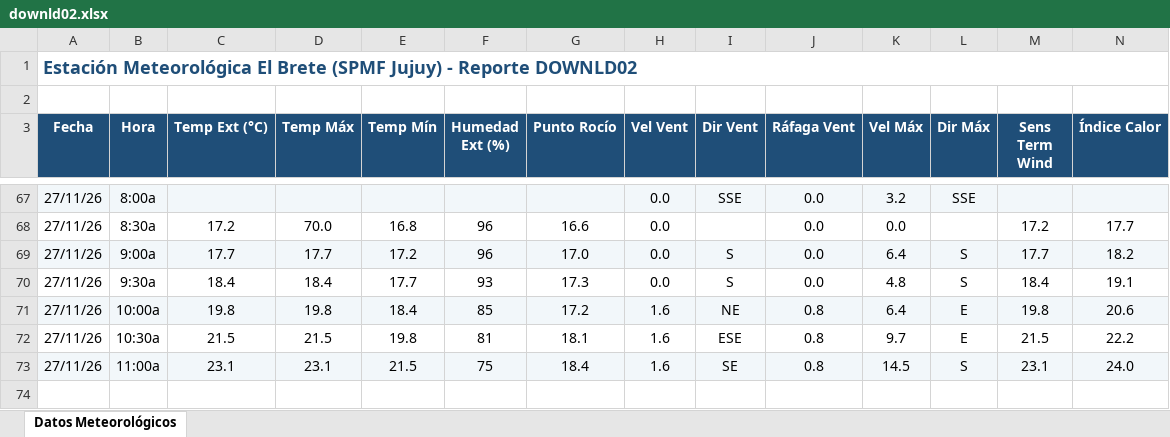
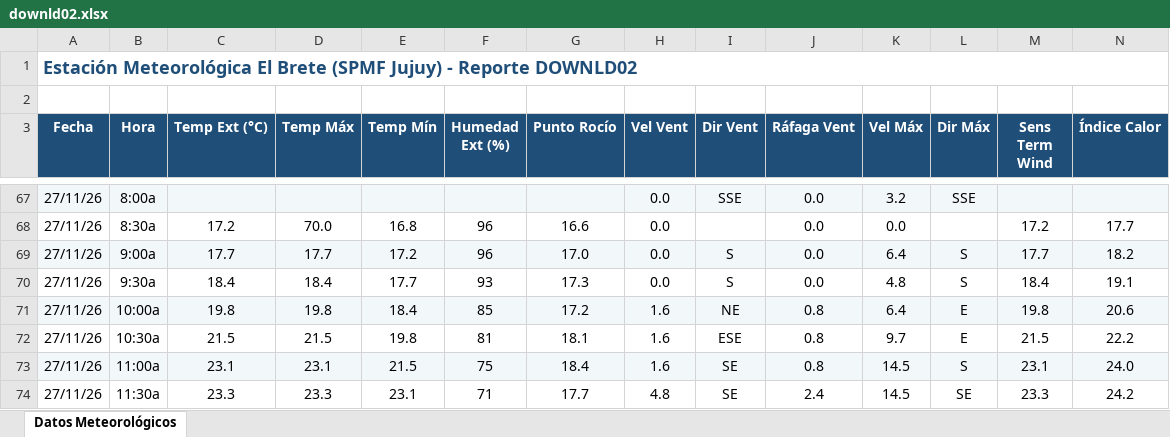
Before and after one commit to intasalta/ema_elbrete, an Excel workbook: downld02.xlsx, sheet Datos Meteorológicos, drawn as a sheet; only a part is shown, gaps mark what is left out; values as stored, in another font and other column widths than the file's, no borders; rows hold the shown columns only; the diff names each change by its address in the sheet, - before the commit and + after, or states it on an @@ line.

```diff
--- a/downld02.xlsx (sheet Datos Meteorológicos)
+++ b/downld02.xlsx (sheet Datos Meteorológicos)
+row 74: 27/11/26 | 11:30a | 23.3 | 23.3 | 23.1 | 71 | 17.7 | 4.8 | SE | 2.4 | 14.5 | SE | 23.3 | 24.2
```
Also changed, not shown: downld08.xlsx, 2 other files.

*****

Write out the data again word for word, minus any images.

Before and after one commit to intasalta/ema_elbrete, an Excel workbook: downld02.xlsx, sheet Datos Meteorológicos, drawn as a sheet; only a part is shown, gaps mark what is left out; values as stored, in another font and other column widths than the file's, no borders; rows hold the shown columns only; the diff names each change by its address in the sheet, - before the commit and + after, or states it on an @@ line.

```diff
--- a/downld02.xlsx (sheet Datos Meteorológicos)
+++ b/downld02.xlsx (sheet Datos Meteorológicos)
+row 74: 27/11/26 | 11:30a | 23.3 | 23.3 | 23.1 | 71 | 17.7 | 4.8 | SE | 2.4 | 14.5 | SE | 23.3 | 24.2
```
Also changed, not shown: downld08.xlsx, 2 other files.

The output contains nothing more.